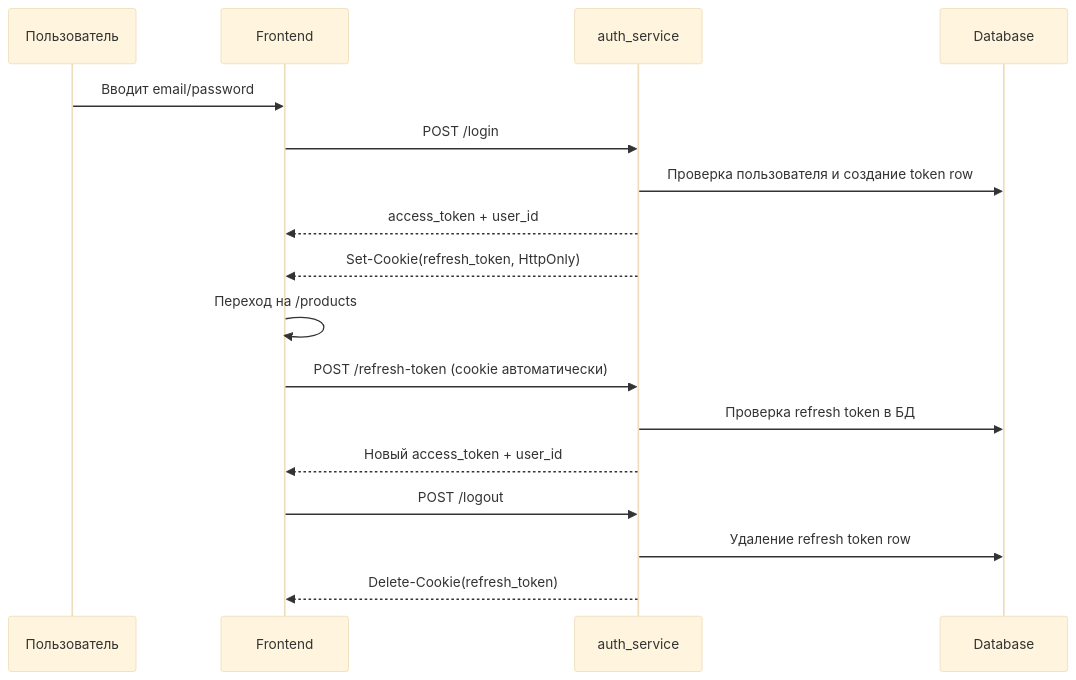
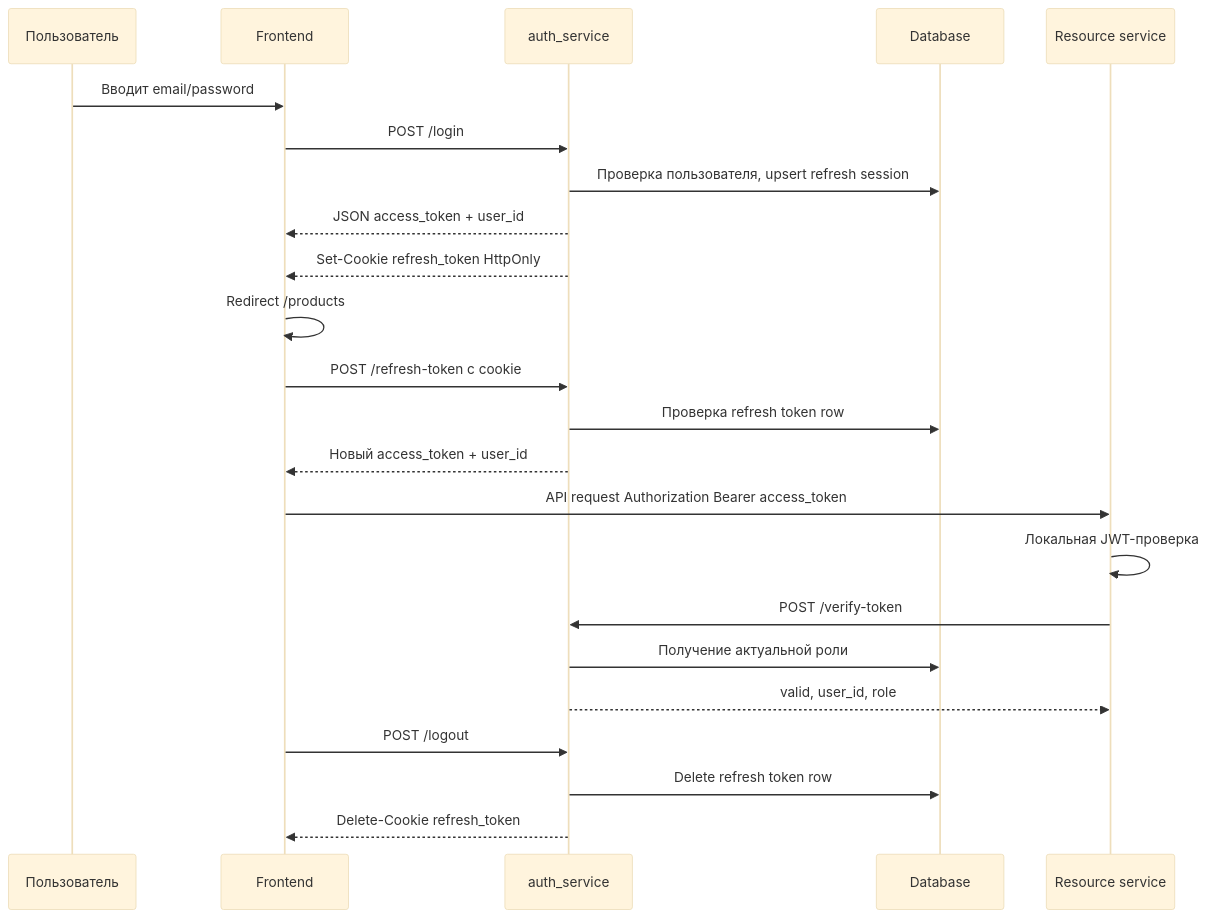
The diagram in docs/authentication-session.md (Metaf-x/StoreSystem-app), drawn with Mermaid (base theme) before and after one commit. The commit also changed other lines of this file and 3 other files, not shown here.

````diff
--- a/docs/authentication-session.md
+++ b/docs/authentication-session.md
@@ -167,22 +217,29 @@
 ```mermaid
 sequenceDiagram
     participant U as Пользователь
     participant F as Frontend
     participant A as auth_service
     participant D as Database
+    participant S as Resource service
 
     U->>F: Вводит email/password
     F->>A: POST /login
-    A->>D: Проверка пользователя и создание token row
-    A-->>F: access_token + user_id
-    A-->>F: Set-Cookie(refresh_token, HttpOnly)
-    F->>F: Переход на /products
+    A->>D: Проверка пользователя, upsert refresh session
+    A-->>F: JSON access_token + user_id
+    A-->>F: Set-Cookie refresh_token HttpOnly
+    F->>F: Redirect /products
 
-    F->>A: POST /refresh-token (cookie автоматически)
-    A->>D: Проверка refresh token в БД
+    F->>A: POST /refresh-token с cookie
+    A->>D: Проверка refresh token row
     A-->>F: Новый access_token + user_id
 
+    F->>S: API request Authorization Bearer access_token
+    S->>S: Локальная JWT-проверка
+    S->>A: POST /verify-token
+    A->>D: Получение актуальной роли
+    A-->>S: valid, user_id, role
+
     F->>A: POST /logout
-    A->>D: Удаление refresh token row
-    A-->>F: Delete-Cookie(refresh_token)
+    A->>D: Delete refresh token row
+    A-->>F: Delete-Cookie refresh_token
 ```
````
┄┄┄┄┄┄┄┄┄┄
### PROBLEM TO WORK ON:
Retype exactly the lines above, from the one with "Set-Cookie refresh_token HttpOnly" through the one with "Delete refresh token row", inclusive.

### ANSWER TO THIS TASK:
+    A-->>F: Set-Cookie refresh_token HttpOnly
+    F->>F: Redirect /products
 
-    F->>A: POST /refresh-token (cookie автоматически)
-    A->>D: Проверка refresh token в БД
+    F->>A: POST /refresh-token с cookie
+    A->>D: Проверка refresh token row
     A-->>F: Новый access_token + user_id
 
+    F->>S: API request Authorization Bearer access_token
+    S->>S: Локальная JWT-проверка
+    S->>A: POST /verify-token
+    A->>D: Получение актуальной роли
+    A-->>S: valid, user_id, role
+
     F->>A: POST /logout
-    A->>D: Удаление refresh token row
-    A-->>F: Delete-Cookie(refresh_token)
+    A->>D: Delete refresh token row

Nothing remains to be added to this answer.